■ WORK TASK
Scan the data below for the string "endpoint". Show every line where it turns up.

(Revision tracking records)
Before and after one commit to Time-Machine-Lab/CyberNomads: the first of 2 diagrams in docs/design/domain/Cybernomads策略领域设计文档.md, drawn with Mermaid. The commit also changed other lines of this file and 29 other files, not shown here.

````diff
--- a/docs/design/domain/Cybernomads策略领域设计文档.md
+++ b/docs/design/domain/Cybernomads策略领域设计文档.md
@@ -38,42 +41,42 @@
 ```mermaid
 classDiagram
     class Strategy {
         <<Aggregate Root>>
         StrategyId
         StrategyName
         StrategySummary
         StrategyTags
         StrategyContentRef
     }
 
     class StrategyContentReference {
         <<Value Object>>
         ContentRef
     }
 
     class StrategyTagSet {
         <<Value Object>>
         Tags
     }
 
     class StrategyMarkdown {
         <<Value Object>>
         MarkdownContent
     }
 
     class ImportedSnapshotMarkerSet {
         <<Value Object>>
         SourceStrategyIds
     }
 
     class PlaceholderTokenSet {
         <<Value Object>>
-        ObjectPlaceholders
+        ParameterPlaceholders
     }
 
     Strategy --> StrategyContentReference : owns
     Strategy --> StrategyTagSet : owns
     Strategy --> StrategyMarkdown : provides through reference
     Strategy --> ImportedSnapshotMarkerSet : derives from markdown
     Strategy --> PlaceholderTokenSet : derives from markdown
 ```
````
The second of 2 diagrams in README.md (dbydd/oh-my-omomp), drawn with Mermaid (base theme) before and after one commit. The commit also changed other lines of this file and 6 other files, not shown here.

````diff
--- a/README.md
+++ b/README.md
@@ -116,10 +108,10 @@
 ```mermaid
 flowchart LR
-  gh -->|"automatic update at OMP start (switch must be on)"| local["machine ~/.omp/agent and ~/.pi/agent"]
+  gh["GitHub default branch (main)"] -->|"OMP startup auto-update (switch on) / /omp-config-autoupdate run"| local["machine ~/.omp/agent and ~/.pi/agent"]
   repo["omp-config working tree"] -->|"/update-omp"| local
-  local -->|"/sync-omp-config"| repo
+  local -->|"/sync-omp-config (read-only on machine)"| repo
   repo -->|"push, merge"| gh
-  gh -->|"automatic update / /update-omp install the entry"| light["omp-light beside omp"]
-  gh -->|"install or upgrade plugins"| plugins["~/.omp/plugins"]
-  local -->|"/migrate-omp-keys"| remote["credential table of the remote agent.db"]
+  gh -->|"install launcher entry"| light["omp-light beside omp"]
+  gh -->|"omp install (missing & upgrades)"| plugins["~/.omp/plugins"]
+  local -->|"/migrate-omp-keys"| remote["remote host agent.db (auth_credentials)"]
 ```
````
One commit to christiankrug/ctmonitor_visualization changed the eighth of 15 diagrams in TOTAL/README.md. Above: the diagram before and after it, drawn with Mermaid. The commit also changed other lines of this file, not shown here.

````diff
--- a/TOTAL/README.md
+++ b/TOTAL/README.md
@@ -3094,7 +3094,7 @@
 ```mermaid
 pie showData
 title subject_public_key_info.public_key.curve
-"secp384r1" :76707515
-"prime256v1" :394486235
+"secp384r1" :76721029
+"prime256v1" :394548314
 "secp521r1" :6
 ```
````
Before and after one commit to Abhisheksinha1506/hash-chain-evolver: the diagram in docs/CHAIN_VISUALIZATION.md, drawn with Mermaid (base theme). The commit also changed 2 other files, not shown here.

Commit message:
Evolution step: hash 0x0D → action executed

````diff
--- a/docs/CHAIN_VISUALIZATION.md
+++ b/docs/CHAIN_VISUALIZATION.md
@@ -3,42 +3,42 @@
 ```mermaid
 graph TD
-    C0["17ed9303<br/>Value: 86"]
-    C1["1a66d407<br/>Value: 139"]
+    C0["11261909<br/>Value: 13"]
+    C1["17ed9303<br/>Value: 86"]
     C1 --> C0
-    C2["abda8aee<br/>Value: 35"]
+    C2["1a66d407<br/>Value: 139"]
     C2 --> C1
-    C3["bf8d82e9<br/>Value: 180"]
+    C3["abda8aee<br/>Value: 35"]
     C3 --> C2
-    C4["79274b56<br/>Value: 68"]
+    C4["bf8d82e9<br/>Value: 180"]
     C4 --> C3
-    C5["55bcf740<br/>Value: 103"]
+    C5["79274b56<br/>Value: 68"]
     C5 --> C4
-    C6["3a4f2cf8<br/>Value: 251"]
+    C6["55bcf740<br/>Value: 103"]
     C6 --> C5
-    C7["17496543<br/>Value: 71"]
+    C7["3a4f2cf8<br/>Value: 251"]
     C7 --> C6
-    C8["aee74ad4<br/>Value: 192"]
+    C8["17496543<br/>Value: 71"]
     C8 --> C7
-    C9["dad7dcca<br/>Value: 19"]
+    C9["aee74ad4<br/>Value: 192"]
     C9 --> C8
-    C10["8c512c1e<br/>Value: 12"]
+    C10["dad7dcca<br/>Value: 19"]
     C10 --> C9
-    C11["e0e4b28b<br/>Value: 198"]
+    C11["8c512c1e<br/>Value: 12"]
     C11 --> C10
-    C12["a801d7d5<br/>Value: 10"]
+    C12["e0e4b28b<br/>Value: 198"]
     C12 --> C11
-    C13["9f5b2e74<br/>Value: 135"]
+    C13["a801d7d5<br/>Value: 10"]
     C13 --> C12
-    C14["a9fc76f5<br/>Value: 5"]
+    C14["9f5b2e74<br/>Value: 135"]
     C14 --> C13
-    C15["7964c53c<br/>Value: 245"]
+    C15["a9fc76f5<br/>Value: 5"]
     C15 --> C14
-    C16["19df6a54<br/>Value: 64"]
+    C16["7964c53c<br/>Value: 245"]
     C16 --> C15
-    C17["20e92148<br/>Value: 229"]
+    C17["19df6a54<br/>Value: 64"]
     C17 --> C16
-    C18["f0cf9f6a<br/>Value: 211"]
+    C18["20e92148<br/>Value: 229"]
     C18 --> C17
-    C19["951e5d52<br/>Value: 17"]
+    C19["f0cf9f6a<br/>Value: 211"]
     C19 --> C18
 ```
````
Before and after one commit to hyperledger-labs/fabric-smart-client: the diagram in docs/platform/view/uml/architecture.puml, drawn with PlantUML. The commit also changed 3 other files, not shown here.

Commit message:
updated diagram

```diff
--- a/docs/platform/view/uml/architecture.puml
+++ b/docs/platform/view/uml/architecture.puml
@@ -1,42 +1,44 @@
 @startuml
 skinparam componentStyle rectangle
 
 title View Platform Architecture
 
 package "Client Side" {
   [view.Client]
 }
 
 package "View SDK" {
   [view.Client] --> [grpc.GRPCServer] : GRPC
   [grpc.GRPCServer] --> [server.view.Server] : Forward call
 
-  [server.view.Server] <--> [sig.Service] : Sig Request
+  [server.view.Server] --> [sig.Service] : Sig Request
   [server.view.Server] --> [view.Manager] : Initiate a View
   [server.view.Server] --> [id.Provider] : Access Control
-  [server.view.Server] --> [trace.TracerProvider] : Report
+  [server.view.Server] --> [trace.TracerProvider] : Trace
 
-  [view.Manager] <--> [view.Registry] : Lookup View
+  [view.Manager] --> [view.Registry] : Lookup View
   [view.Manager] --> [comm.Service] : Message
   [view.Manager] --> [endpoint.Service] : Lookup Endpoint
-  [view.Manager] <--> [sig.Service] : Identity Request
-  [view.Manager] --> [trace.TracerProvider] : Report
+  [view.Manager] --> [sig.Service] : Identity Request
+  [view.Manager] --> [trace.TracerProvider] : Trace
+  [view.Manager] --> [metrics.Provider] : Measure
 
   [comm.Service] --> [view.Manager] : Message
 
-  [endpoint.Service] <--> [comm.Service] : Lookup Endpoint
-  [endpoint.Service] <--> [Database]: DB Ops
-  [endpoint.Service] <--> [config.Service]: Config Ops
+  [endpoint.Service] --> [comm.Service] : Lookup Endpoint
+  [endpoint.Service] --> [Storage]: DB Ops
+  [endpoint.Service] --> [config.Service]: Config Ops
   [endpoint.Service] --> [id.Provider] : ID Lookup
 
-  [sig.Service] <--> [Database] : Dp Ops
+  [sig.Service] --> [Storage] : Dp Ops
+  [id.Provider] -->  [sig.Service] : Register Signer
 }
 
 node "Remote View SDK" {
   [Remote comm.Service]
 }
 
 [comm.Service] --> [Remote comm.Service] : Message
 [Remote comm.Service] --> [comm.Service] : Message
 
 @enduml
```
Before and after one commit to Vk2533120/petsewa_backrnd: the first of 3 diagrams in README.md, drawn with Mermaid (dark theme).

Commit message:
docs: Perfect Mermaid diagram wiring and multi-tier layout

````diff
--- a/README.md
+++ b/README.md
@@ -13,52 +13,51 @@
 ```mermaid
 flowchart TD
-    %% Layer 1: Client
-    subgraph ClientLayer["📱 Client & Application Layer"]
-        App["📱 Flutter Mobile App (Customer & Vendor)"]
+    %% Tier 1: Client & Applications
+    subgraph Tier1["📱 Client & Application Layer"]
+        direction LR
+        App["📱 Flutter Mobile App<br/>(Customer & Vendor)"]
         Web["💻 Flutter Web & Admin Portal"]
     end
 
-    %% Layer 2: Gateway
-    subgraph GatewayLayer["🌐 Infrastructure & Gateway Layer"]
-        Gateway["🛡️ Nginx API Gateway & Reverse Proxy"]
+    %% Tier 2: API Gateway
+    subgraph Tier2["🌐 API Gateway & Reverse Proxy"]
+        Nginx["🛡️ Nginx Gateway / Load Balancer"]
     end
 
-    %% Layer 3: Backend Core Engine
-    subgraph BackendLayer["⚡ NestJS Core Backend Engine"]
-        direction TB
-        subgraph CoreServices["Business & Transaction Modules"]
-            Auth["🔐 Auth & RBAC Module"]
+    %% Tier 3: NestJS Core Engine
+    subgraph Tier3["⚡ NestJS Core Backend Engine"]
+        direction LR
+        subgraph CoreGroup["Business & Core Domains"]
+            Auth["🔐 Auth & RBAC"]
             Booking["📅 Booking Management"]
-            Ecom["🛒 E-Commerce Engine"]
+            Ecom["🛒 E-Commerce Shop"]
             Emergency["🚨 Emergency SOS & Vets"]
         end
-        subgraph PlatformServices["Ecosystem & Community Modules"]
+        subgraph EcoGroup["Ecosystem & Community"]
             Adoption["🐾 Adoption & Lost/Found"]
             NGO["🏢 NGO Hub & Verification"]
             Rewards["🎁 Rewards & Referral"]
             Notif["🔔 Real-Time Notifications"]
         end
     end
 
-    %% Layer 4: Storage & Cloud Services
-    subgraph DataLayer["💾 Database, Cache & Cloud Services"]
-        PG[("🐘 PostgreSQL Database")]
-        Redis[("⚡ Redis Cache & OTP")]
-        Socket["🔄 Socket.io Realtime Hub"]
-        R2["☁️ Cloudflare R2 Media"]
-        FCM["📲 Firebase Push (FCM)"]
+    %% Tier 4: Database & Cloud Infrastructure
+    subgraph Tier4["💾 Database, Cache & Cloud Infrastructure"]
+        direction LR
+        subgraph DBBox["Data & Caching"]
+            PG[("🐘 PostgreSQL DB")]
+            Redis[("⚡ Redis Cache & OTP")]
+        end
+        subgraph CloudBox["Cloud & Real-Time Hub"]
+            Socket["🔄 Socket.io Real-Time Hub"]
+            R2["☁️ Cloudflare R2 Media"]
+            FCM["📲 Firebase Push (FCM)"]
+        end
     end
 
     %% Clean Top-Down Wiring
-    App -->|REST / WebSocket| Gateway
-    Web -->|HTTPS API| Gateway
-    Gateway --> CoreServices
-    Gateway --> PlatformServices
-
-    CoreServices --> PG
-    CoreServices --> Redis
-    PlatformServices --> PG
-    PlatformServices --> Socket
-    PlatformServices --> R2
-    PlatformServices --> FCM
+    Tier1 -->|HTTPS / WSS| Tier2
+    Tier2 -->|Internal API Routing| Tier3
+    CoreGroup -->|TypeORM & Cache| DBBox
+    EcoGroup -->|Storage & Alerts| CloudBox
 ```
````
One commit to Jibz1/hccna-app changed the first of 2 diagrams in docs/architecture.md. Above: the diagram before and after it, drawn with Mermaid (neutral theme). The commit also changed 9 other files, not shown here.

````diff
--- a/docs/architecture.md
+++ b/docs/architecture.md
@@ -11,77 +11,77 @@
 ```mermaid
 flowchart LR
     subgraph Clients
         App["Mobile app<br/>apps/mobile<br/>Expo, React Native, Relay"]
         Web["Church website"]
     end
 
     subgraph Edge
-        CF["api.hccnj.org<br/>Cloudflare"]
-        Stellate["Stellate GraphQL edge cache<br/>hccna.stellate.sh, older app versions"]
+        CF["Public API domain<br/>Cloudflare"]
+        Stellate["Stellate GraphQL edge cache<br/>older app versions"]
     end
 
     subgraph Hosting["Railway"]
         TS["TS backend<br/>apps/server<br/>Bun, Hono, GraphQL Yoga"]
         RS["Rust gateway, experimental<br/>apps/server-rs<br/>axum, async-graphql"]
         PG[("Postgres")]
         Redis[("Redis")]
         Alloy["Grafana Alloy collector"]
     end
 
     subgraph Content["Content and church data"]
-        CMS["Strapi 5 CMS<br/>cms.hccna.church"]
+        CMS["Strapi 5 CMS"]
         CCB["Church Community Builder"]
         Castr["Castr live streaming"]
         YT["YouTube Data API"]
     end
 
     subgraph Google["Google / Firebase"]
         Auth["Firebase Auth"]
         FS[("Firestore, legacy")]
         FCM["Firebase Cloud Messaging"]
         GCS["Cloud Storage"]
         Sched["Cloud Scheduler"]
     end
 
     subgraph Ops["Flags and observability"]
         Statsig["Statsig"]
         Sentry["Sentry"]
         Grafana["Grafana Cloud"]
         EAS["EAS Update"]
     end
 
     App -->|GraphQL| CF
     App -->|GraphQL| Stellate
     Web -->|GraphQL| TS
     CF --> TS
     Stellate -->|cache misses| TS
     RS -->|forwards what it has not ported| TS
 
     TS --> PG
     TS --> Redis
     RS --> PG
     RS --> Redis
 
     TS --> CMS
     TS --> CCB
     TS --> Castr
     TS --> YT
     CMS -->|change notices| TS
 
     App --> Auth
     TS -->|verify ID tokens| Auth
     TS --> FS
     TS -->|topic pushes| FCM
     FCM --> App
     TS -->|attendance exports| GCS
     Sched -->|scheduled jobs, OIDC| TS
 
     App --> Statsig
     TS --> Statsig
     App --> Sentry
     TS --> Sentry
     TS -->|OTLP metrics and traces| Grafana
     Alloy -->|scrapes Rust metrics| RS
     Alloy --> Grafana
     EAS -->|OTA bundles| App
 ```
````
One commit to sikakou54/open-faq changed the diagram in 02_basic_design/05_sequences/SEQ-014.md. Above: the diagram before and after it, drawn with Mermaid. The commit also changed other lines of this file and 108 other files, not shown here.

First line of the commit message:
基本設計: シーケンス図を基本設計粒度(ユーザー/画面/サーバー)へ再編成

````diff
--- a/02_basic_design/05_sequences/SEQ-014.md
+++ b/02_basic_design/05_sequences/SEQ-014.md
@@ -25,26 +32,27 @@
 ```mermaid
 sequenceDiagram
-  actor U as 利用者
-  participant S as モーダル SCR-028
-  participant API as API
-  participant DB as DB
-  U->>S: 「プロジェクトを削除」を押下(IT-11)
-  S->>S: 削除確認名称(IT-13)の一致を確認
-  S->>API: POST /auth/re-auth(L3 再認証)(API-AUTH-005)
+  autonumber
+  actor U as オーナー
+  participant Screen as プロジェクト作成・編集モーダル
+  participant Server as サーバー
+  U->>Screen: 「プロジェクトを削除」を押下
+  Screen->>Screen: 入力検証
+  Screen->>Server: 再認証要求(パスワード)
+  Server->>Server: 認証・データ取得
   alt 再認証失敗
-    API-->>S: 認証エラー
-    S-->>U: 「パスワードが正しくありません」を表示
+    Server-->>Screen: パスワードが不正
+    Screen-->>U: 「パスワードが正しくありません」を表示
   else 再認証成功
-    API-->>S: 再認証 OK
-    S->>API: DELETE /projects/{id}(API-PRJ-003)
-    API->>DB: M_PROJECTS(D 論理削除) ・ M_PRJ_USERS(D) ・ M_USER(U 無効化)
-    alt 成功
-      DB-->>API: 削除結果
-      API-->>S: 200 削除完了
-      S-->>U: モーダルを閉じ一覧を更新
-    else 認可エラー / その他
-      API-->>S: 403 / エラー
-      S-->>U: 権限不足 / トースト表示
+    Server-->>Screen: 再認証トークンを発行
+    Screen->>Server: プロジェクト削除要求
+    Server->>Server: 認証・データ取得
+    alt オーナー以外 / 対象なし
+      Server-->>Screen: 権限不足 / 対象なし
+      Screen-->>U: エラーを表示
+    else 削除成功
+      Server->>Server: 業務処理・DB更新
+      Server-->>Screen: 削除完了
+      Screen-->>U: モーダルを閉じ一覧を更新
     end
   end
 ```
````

■ ANSWER FOR THE TASK
   [view.Manager] --> [endpoint.Service] : Lookup Endpoint
-  [endpoint.Service] <--> [comm.Service] : Lookup Endpoint
-  [endpoint.Service] <--> [Database]: DB Ops
-  [endpoint.Service] <--> [config.Service]: Config Ops
+  [endpoint.Service] --> [comm.Service] : Lookup Endpoint
+  [endpoint.Service] --> [Storage]: DB Ops
+  [endpoint.Service] --> [config.Service]: Config Ops
   [endpoint.Service] --> [id.Provider] : ID Lookup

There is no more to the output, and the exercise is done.